Go through the entries below and copy each line containing the word "shared".

Source records:
------------------------------------------------------------------------

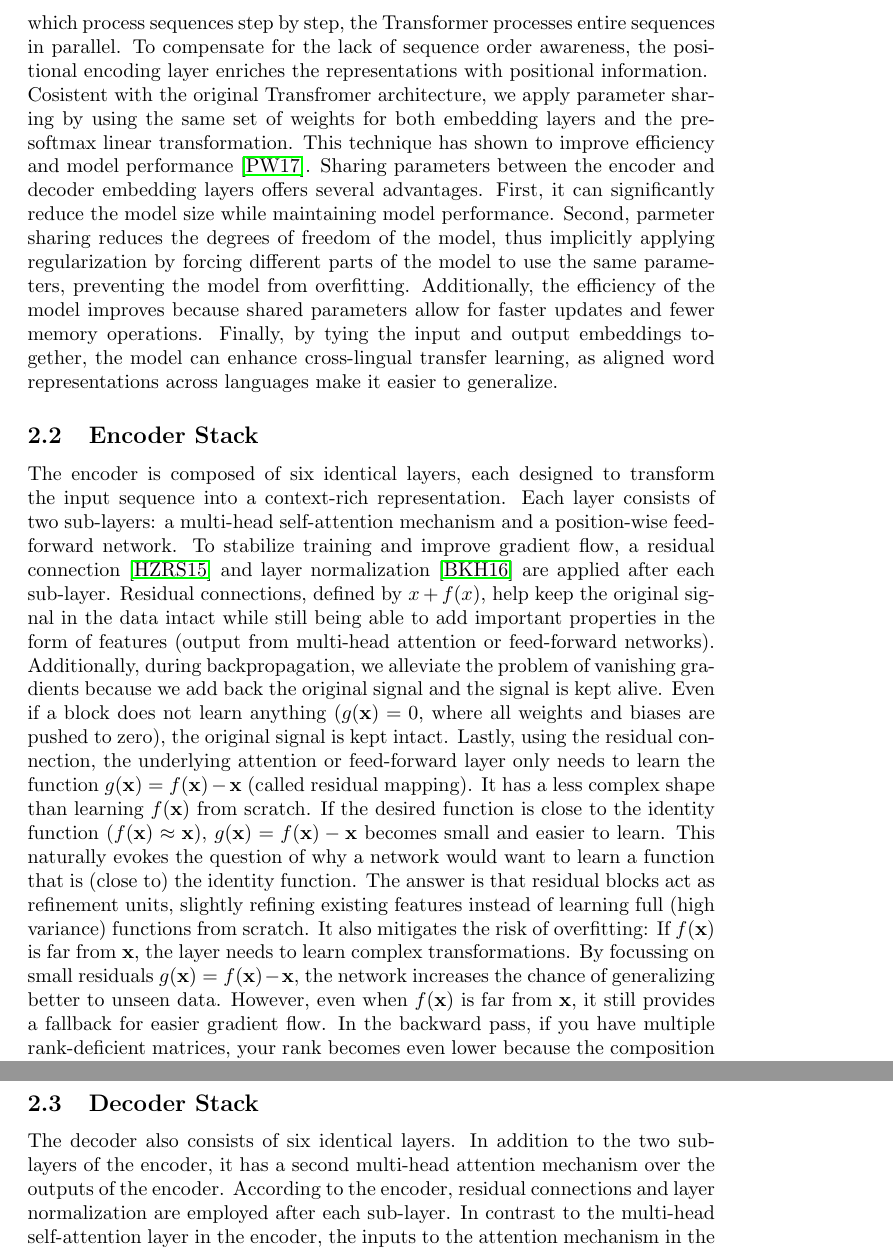
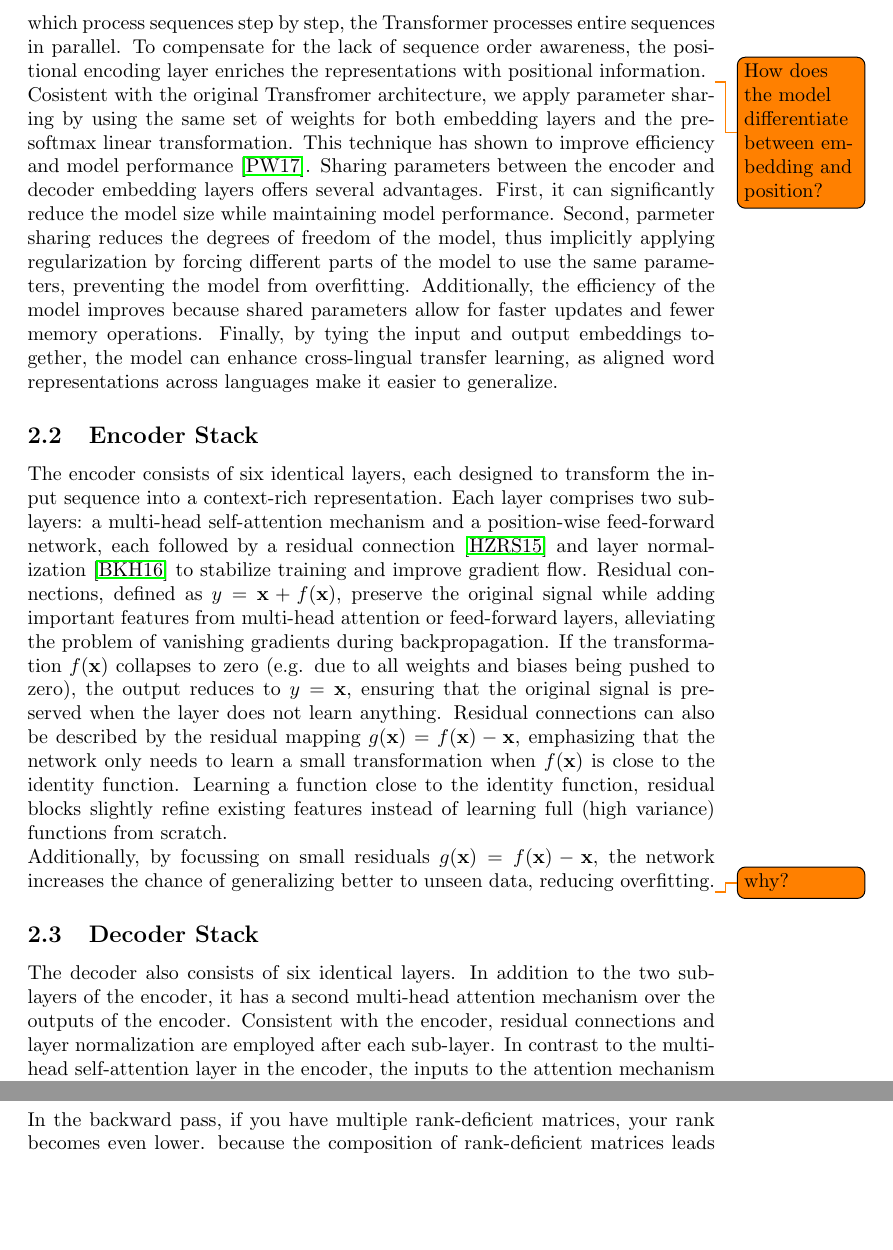
Before and after one commit to nilsreck/attention-is-all-you-need-pytorch, a LaTeX document (report/main.tex, which reads report/methodology.tex, report/training.tex): two parts of pages 2 and 3 of 9 before the commit and two parts of pages 2 and 3 of 8 after it, joined at a grey line, cut so that both start at the same text, the shorter picture padded with empty space. Compiled offline with pdfLaTeX.

Commit message:
:construction: complete encoder/decoder stack description

```diff
--- a/report/methodology.tex
+++ b/report/methodology.tex
@@ -8,7 +8,7 @@ For this, a shared tokenizer is trained over the source and target sequences, wh
 \subsection{Embedding Layers}
 The embedding layer creates a \texttt{$d_{model}$}-dimensional vector representation for each encoded token of the input and target sequence.
 Unlike recurrent architectures, which process sequences step by step, the Transformer processes entire sequences in parallel.
-To compensate for the lack of sequence order awareness, the positional encoding layer enriches the representations with positional information. \\
+To compensate for the lack of sequence order awareness, the positional encoding layer enriches the representations with positional information. \todo{How does the model differentiate between embedding and position?} \\
 Cosistent with the original Transfromer architecture, we apply parameter sharing by using the same set of weights for both embedding layers and the pre-softmax linear transformation. This technique has shown to improve efficiency and model performance~\cite{press2017usingoutputembeddingimprove}.
 Sharing parameters between the encoder and decoder embedding layers offers several advantages.
 First, it can significantly reduce the model size while maintaining model performance.
@@ -17,10 +17,11 @@ Additionally, the efficiency of the model improves because shared parameters all
 Finally, by tying the input and output embeddings together, the model can enhance cross-lingual transfer learning, as aligned word representations across languages make it easier to generalize.
 
 \subsection{Encoder Stack}
-The encoder is composed of six identical layers, each designed to transform the input sequence into a context-rich representation.
-Each layer consists of two sub-layers: a multi-head self-attention mechanism and a position-wise feed-forward network.
-To stabilize training and improve gradient flow, a residual connection~\cite{he2015deepresiduallearningimage} and layer normalization~\cite{ba2016layernormalization} are applied after each sub-layer.
-Residual connections, defined by \(x + f(x)\), help keep the original signal in the data intact while still being able to add important properties in the form of features (output from multi-head attention or feed-forward networks). Additionally, during backpropagation, we alleviate the problem of vanishing gradients because we add back the original signal and the signal is kept alive. Even if a block does not learn anything (\(g(\mathbf{x}) = 0\), where all weights and biases are pushed to zero), the original signal is kept intact. Lastly, using the residual connection, the underlying attention or feed-forward layer only needs to learn the function \(g(\mathbf{x})=f(\mathbf{x})-\mathbf{x}\) (called residual mapping). It has a less complex shape than learning \(f(\mathbf{x})\) from scratch. If the desired function is close to the identity function (\(f(\mathbf{x}) \approx \mathbf{x}\)), \(g(\mathbf{x}) = f(\mathbf{x}) - \mathbf{x}\) becomes small and easier to learn. This naturally evokes the question of why a network would want to learn a function that is (close to) the identity function. The answer is that residual blocks act as refinement units, slightly refining existing features instead of learning full (high variance) functions from scratch. It also mitigates the risk of overfitting: If \(f(\mathbf{x})\) is far from \(\mathbf{x}\), the layer needs to learn complex transformations. By focussing on small residuals \(g(\mathbf{x}) = f(\mathbf{x}) - \mathbf{x}\), the network increases the chance of generalizing better to unseen data. However, even when \(f(\mathbf{x})\) is far from \(\mathbf{x}\), it still provides a fallback for easier gradient flow.
-In the backward pass, if you have multiple rank-deficient matrices, your rank becomes even lower
-because the composition of rank-deficient matrices leads to a further reduction in the rank, potentially causing the gradients to vanish or lose critical information needed for effective weight updates.
+The encoder consists of six identical layers, each designed to transform the input sequence into a context-rich representation.
+Each layer comprises two sub-layers: a multi-head self-attention mechanism and a position-wise feed-forward network, each followed by a residual connection~\cite{he2015deepresiduallearningimage} and layer normalization~\cite{ba2016layernormalization} to stabilize training and improve gradient flow.
+Residual connections, defined as  \(y = \mathbf{x} + f(\mathbf{x})\), preserve the original signal while adding important features from multi-head attention or feed-forward layers, alleviating the problem of vanishing gradients during backpropagation.
+If the transformation \(f(\mathbf{x})\) collapses to zero (e.g. due to all weights and biases being pushed to zero), the output reduces to \(y = \mathbf{x}\), ensuring that the original signal is preserved when the layer does not learn anything.
+Residual connections can also be described by the residual mapping \(g(\mathbf{x}) = f(\mathbf{x}) - \mathbf{x}\), emphasizing that the network only needs to learn a small transformation when \(f(\mathbf{x})\) is close to the identity function.
+Learning a function close to the identity function, residual blocks slightly refine existing features instead of learning full (high variance) functions from scratch. \\
+Additionally, by focussing on small residuals \(g(\mathbf{x}) = f(\mathbf{x}) - \mathbf{x}\), the network increases the chance of generalizing better to unseen data, reducing overfitting.\todo{why?}
 
@@ -28,7 +28,7 @@ This is the corresponding paper: \cite{he2015deepresiduallearningimage}.
 \subsection{Decoder Stack}
 The decoder also consists of six identical layers.
 In addition to the two sub-layers of the encoder, it has a second multi-head attention mechanism over the outputs of the encoder.
-According to the encoder, residual connections and layer normalization are employed after each sub-layer.
+Consistent with the encoder, residual connections and layer normalization are employed after each sub-layer.
 In contrast to the multi-head self-attention layer in the encoder, the inputs to the attention mechanism in the decoder are masked such that the decoder cannot attend to future tokens.
 This prevents the decoder from cheating by attending to tokens it has not yet seen.
 Finally, the output of the decoder undergoes a linear transformation. After that, softmax is applied to convert the output into probabilities to predict the next token.
--- a/report/training.tex
+++ b/report/training.tex
@@ -1,2 +1,5 @@
 \section{Training}
 % What went wrong during multiple iterations of training?
+
+In the backward pass, if you have multiple rank-deficient matrices, your rank becomes even lower.
+because the composition of rank-deficient matrices leads to a further reduction in the rank, potentially causing the gradients to vanish or lose critical information needed for effective weight updates.
```
Also changed, not shown: report/main.tex (+0 -1 lines), report/main.pdf, report/methodology.tex (1 more changed lines), 4 other files.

------------------------------------------------------------------------

▸ **WRITTEN SOLUTION**:
@@ -8,7 +8,7 @@ For this, a shared tokenizer is trained over the source and target sequences, wh
@@ -17,10 +17,11 @@ Additionally, the efficiency of the model improves because shared parameters all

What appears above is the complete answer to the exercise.